Iran's Potential Customers Look Elsewhere
Released from the shackles of some of the sanctions, Iran has been accelerating the negotiations for gas export routes especially to neighbours, but two potential clients, Oman and Pakistan, have already managed to find alternative sources that will go some way to meeting their short-term needs.
BP and Oman Oil have signed a heads of agreement with the government of the Sultanate of Oman to add 1,000 km² to the 2,700 km² license area of the Block 61 exploration and production sharing agreement, the UK major said February 14.
Before, in April 2015, BP announced that it was preparing to start natural gas production from Oman's Khazzan field’s first stage by 2017 at a rate of 28.3mn m³/d.
Now, the deal allows the further development of the major Khazzan tight gas field, at a combined cost of around $16bn. Combined plateau production from the two phases is expected to total some 42mn m³/d, so the second phase will add about 5bn m³/yr.
Iran and Oman had already agreed the terms of a subsea pipeline supply deal that could have provided Oman with 10bn m³/yr of Iranian gas.
Oman is producing about 85mn m3/d and has surplus gas to liquefy for export, although it reinjected 9mn m³/d in 2013 into oilfields, indicating a 4.9% increase compared to the previous year.
The country's LNG production capacity is about 10.4mn metric tons/yr but Oman had to decrease it to 7.95mn mt/yr in 2014, according to the latest annual report released by Oman LNG.
There are no official statistics about the gas balance in 2015, but a senior official at the oil and gas ministry said in early 2014 that with the rapid expansion of power generation capacity, industries and refinery projects in the sultanate, gas demand will go up by over 10%/yr from this year.
Oman imports about 2bn m³/yr of Qatari gas through the Dolphin system.
With regard to Oman's 900bn m³ gas reserves and the rising demand of gas for re-injection, Iranian gas might keep its importance for Muscat in long term.
Another Iranian client who has put off imports is Pakistan. It was due to take 22mn m³/d starting in January 2015, but it has not even started building the pipeline in its territory yet.
On the other hand, Pakistan said on February 10 that it had signed a 15-year agreement to import up to 3.75mn mt/yr of LNG from Qatar, or more than 14mn m³/d of natural gas, at a rock-bottom price thanks to cheap Brent crude. And that discount could become steeper if the global LNG glut continues. Traders say that spot cargoes now go for just 12% of Brent.
According to the deal, LNG arriving in any particular month will fetch 13.37% of the preceding three-month average price of a barrel. Taking the present Brent price as a proxy, that would equate to $166/’000 m³.
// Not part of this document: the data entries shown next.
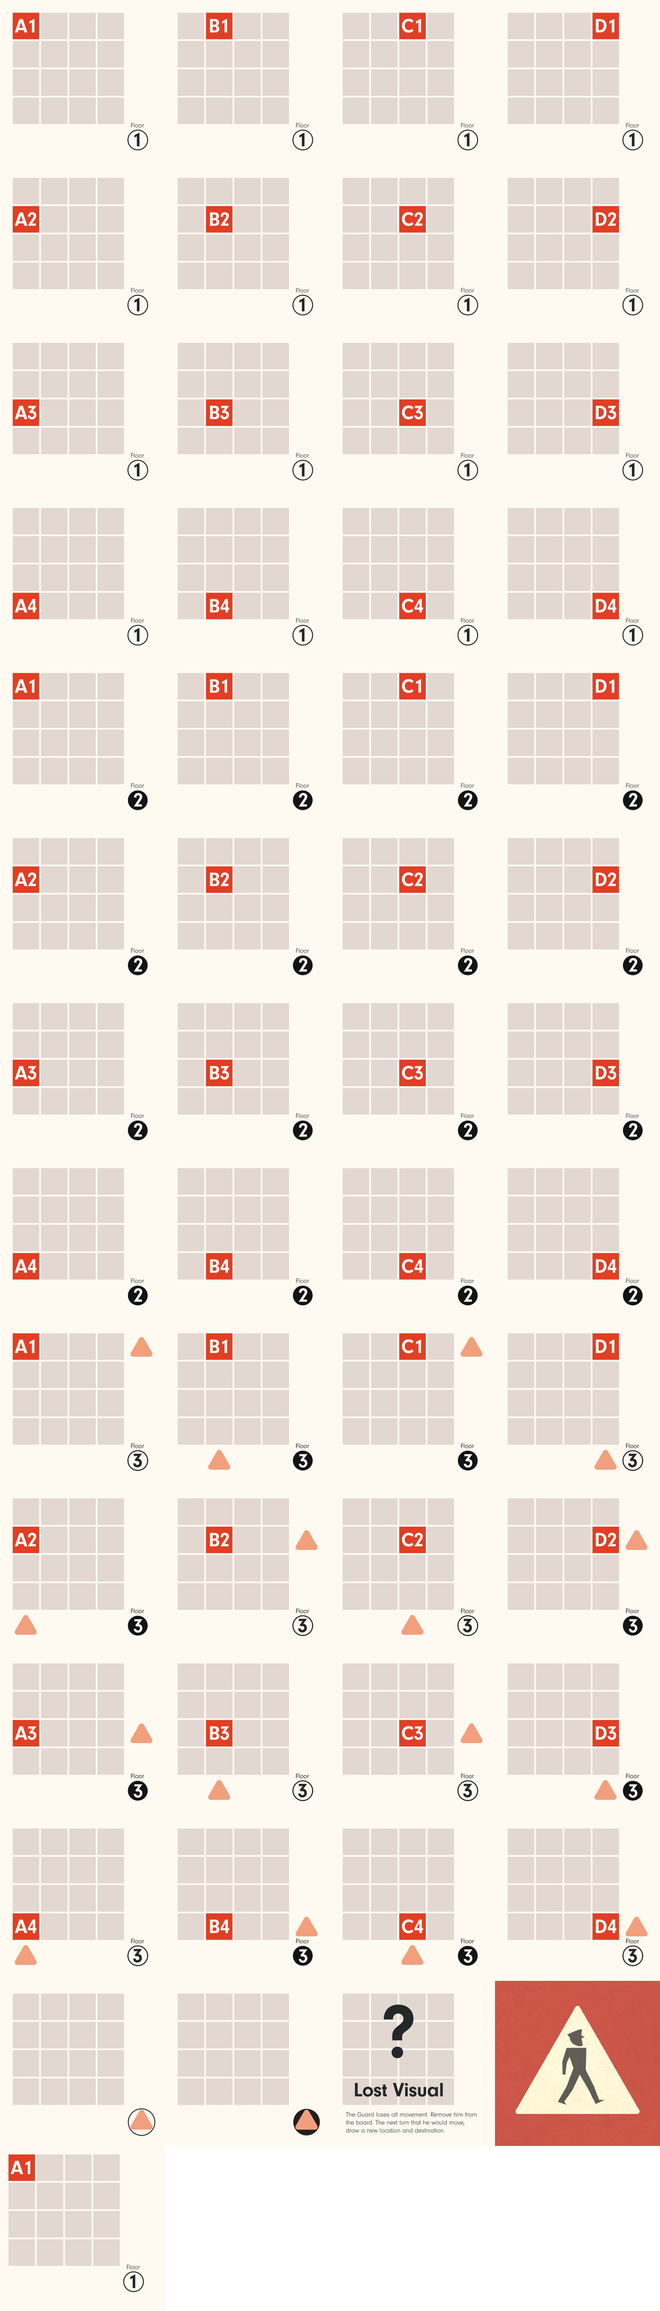
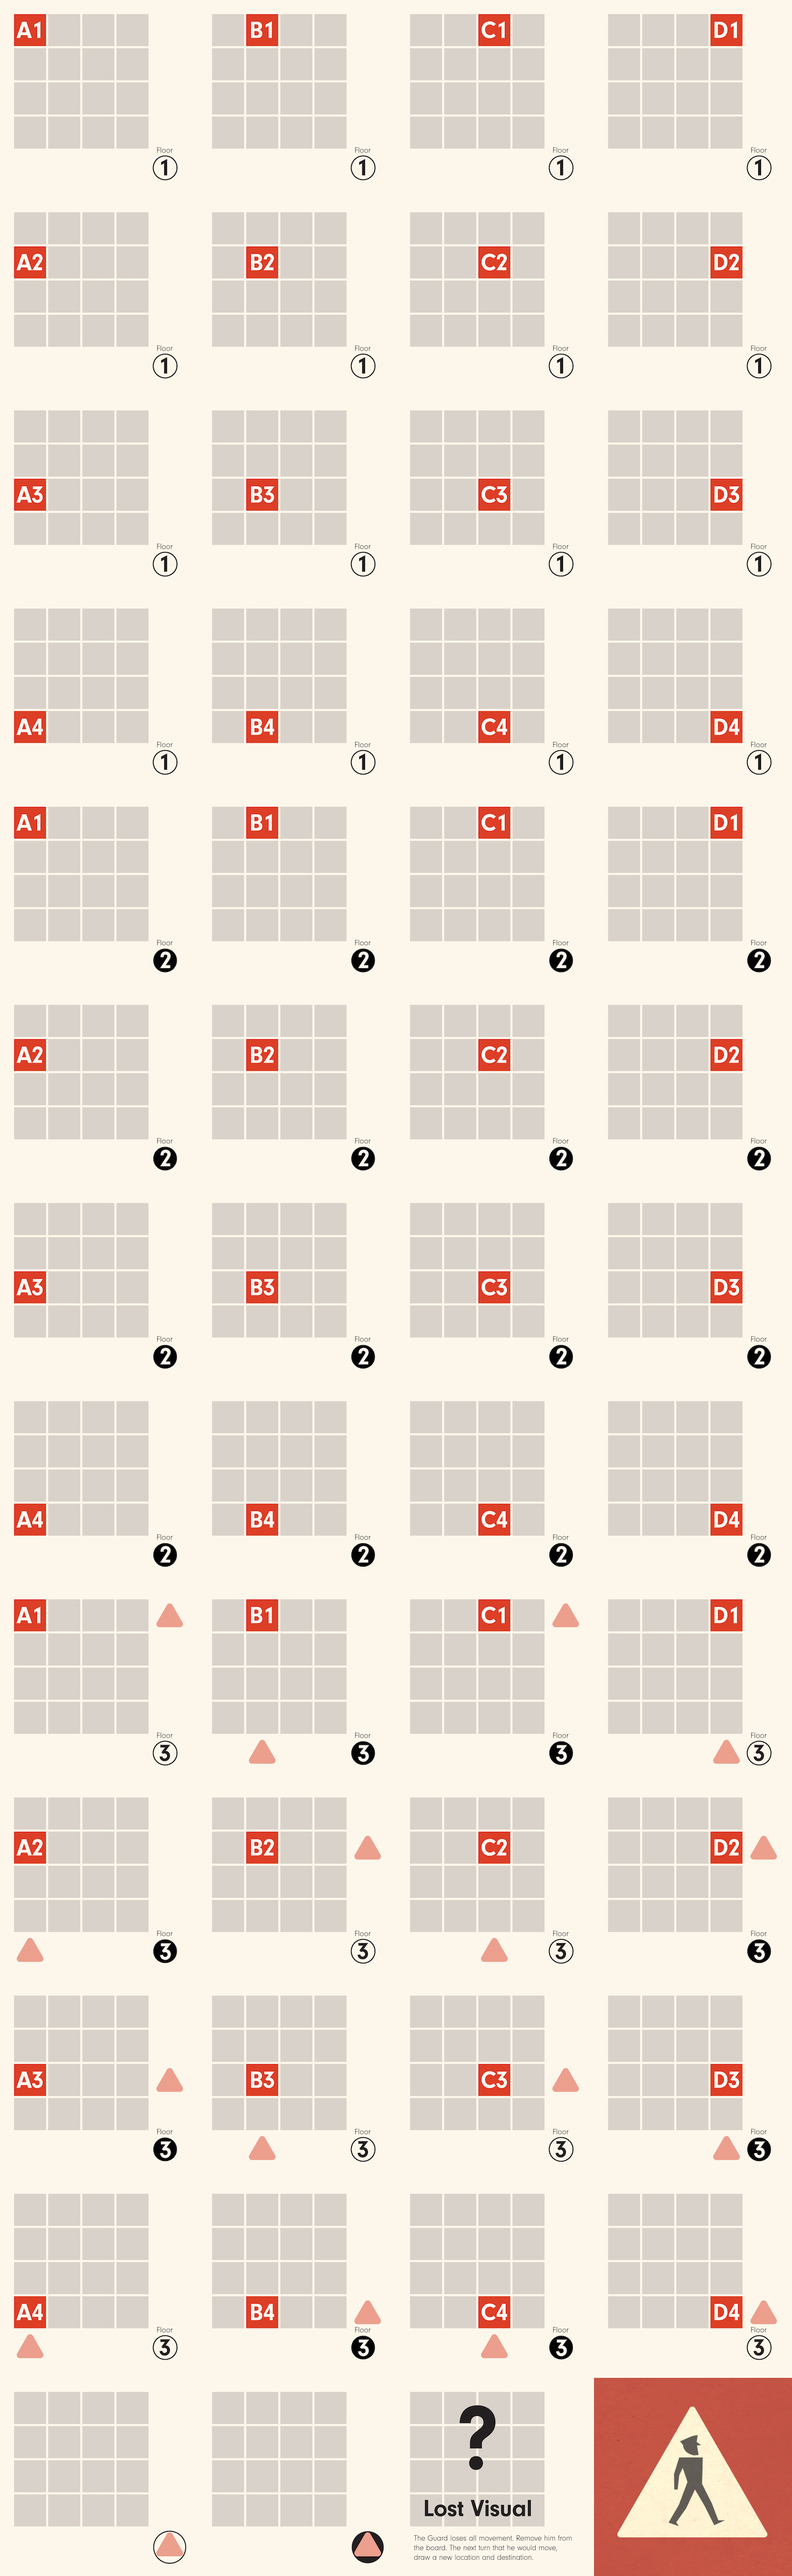
Added patrol tooltip, higher quality sprites

diff --git a/burglebros.js b/burglebros.js
@@ -547,7 +547,6 @@ function (dojo, declare) {
         },
 
         loadPatrolDiscard: function(floor, card) {
-            // var patrolDeckKey = patrolKey + '_discard';
             var patrolKey = 'patrol' + floor;
             this[patrolKey].removeAll();
     
@@ -556,6 +555,31 @@ function (dojo, declare) {
                 var cardIndex = parseInt(card.type_arg, 10) - 1;
                 var id = ((cardType - 4) * 16) + cardIndex;
                 this[patrolKey].addToStockWithId(id, card.id);
+
+                var bg_row = Math.floor(id / 4) * -100;
+                var bg_col = (id % 4) * -100;
+                var divId = this[patrolKey].getItemDivId(card.id);
+                var discardHtml = '<div class="patrol-discard-container">';
+                for(var discardId in this.gamedatas[patrolKey + '_discard']) {
+                    if (discardId != card.id) {   
+                        var discard = this.gamedatas[patrolKey + '_discard'][discardId];
+                        var discardIndex = parseInt(discard.type_arg, 10) - 1;
+                        var discard_left = Math.floor(discardIndex / 4) * 62;
+                        var discard_top = (discardIndex % 4) * 62;
+                        discardHtml += this.format_block('jstpl_patrol_tooltip_discard', {
+                            discard_left: discard_left,
+                            discard_top: discard_top
+                        });
+                    }
+                }
+                discardHtml += '</div>';
+                var tooltipHtml = this.format_block('jstpl_patrol_tooltip', {
+                    patrol_floor: floor,
+                    patrol_discards: discardHtml,
+                    bg_image: g_gamethemeurl + 'img/patrol.jpg',
+                    bg_position: bg_col.toString() + '% ' + bg_row.toString() + '%'
+                });
+                this.addTooltipHtml(divId, tooltipHtml);
             } else {
                 this[patrolKey].addToStockWithId(51, 51);
             }
@@ -579,7 +603,6 @@ function (dojo, declare) {
                         bg_image: g_gamethemeurl + 'img/' + typeInfo.name + '.jpg',
                         bg_position: bg_col.toString() + '% ' + bg_row.toString() + '%'
                     });
-                    // console.log(tooltipHtml);
                     this.addTooltipHtml(divId, tooltipHtml);
                 }
             }

diff --git a/burglebros.css b/burglebros.css
@@ -157,10 +157,30 @@
 }
 
 .tile.tooltip, .card.tooltip, #event_card_dialog.card {
-    width: 300px;
-    height: 300px;
-    background-size: 600px;
+    width: 360px;
+    height: 360px;
+    background-size: 720px;
     border-radius: 16px;
+}
+
+.patrol-discard-container {
+    position: relative;
+    left: 26px;
+    top: 26px;
+    width: 240px;
+    height: 240px;
+}
+
+.patrol-discard {
+    position: absolute;
+    color: white;
+    background-color: #cc4b33;
+    font-family: sans-serif;
+    font-size: 52px;
+    line-height: 58px;
+    text-align: center;
+    width: 58px;
+    height: 58px;
 }
 
 .tile-zone {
But Iran was exporting gas to Turkey for as much as $225/'000 m³ before the arbitration court awarded a 15% or so discount, or $33/'000 m³ at that price level. Iranian officials say the gas price for Iraq would be at the same level with Turkey, indicating it would be at least as expensive for Pakistan.
On the other hand, Turkmenistan started building the Turkmenistan-Afghanistan-Pakistan-India pipeline in its own territory in late 2015, aimed at bringing 33bn m³/yr of gas to Afghanistan, Pakistan and India. Tapi is another rival to the Iran-Pakistan pipeline. Pakistan announced in December that it will hold a $200mn equity share of Tapi.
A 700-km portion of the nearly 1,800-km Tapi pipeline will be built in Afghanistan and, according to officials, is scheduled to be completed by 2019.